+++ Data to examine

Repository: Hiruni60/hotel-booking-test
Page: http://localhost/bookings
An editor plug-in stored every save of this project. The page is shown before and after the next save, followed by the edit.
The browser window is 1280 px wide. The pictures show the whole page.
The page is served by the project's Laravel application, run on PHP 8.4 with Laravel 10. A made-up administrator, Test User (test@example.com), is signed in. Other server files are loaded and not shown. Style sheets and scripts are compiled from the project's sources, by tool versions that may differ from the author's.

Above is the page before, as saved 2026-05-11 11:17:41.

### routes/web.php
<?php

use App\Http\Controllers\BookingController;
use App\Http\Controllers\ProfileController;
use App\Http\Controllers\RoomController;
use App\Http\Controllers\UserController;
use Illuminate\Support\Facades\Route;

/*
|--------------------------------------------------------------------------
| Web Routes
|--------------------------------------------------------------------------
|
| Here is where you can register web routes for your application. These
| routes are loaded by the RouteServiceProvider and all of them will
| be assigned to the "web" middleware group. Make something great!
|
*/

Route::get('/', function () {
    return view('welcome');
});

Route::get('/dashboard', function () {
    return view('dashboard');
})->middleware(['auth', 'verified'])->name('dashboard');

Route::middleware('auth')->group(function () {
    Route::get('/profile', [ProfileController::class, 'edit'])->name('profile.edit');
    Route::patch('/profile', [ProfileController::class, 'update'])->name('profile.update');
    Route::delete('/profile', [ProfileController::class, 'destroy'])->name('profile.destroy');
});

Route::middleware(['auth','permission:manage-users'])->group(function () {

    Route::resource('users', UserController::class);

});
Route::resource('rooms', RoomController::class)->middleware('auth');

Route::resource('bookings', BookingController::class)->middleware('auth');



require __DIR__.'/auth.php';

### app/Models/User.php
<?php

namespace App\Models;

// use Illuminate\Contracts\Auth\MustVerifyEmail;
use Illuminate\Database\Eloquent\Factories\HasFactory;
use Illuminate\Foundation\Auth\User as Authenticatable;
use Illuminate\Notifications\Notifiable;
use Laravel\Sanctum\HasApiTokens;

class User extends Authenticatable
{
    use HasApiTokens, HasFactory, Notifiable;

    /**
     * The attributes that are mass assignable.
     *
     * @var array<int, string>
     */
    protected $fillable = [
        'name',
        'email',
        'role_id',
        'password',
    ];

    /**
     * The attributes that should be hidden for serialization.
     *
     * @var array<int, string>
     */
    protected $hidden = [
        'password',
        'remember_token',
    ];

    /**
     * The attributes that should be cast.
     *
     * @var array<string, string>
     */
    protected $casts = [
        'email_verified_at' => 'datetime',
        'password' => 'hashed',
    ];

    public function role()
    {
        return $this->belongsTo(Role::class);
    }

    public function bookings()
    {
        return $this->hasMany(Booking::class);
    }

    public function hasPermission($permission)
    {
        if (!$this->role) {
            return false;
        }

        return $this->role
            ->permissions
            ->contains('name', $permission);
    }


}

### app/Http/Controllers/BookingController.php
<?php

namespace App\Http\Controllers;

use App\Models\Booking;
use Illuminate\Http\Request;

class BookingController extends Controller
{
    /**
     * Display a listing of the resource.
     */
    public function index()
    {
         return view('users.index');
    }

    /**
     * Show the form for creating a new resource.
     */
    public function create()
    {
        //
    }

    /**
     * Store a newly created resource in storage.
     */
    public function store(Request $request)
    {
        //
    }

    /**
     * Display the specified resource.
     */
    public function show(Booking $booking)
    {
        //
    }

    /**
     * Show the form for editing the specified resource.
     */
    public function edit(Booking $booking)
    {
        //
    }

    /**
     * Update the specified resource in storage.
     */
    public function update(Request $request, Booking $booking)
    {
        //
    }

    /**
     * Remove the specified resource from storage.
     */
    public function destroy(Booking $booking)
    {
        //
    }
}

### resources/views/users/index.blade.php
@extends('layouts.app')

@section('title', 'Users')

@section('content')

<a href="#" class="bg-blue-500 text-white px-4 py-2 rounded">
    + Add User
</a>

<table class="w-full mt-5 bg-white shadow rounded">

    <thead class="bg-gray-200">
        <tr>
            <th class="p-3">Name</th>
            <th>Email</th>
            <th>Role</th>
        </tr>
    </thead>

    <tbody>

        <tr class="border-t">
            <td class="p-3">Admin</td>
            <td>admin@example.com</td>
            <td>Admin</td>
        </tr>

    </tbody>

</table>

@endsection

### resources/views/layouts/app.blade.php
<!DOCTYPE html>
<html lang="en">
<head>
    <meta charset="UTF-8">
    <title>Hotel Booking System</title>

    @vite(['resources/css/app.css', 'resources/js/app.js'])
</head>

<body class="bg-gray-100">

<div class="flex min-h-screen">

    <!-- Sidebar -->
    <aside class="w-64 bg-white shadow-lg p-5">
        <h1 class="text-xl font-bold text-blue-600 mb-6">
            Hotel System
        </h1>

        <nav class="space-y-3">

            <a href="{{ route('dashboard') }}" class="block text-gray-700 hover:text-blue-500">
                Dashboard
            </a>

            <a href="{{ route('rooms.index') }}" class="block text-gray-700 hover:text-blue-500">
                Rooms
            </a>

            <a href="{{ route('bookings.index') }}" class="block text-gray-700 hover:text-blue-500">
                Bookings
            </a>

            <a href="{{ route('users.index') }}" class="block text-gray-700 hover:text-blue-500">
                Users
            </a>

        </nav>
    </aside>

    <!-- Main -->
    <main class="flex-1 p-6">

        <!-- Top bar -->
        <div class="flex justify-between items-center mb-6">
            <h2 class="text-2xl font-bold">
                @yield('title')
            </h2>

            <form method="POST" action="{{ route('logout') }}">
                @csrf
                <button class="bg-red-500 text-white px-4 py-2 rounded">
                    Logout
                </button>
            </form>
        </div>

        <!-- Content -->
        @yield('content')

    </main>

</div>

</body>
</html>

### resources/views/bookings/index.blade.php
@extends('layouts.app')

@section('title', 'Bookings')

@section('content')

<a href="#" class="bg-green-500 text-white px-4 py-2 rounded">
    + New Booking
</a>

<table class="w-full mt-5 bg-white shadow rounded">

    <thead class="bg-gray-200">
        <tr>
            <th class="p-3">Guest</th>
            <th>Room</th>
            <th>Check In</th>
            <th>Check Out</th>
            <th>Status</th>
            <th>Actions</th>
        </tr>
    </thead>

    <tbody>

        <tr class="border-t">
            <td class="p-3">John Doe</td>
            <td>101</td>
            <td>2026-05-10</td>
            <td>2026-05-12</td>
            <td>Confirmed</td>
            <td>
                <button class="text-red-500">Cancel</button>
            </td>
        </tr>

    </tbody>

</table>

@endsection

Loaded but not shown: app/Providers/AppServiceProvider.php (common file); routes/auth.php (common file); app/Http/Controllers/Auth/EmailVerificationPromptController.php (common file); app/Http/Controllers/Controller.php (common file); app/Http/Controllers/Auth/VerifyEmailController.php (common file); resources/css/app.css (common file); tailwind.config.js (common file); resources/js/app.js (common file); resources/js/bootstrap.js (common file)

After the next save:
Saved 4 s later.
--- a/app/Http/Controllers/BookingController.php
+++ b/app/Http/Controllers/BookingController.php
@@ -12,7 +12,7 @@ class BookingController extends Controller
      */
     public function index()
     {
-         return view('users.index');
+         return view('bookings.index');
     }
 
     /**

++++++
+++ Data to examine

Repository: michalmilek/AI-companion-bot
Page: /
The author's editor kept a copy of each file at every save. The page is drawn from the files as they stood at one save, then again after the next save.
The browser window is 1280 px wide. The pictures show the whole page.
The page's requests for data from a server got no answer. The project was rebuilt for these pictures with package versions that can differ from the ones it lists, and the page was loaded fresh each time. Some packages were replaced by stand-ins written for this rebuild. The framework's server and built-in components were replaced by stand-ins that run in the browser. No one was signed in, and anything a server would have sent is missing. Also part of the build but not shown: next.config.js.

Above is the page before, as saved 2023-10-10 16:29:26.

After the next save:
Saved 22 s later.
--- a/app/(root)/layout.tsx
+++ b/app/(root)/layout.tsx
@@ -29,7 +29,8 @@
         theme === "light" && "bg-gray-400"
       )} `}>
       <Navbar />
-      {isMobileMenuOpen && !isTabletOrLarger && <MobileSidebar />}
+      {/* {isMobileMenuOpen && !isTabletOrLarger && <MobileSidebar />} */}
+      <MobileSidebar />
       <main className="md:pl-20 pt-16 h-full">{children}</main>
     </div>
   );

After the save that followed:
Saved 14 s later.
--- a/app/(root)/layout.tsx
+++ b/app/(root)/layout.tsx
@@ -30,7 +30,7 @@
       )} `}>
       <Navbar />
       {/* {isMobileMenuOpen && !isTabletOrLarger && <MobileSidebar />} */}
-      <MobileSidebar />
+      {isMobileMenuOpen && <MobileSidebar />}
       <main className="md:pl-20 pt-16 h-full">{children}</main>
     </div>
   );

++++++

[Exercise details]
Pick from the records each line that contains the word "every" and show it.

[Solution]
An editor plug-in stored every save of this project. The page is shown before and after the next save, followed by the edit.
The author's editor kept a copy of each file at every save. The page is drawn from the files as they stood at one save, then again after the next save.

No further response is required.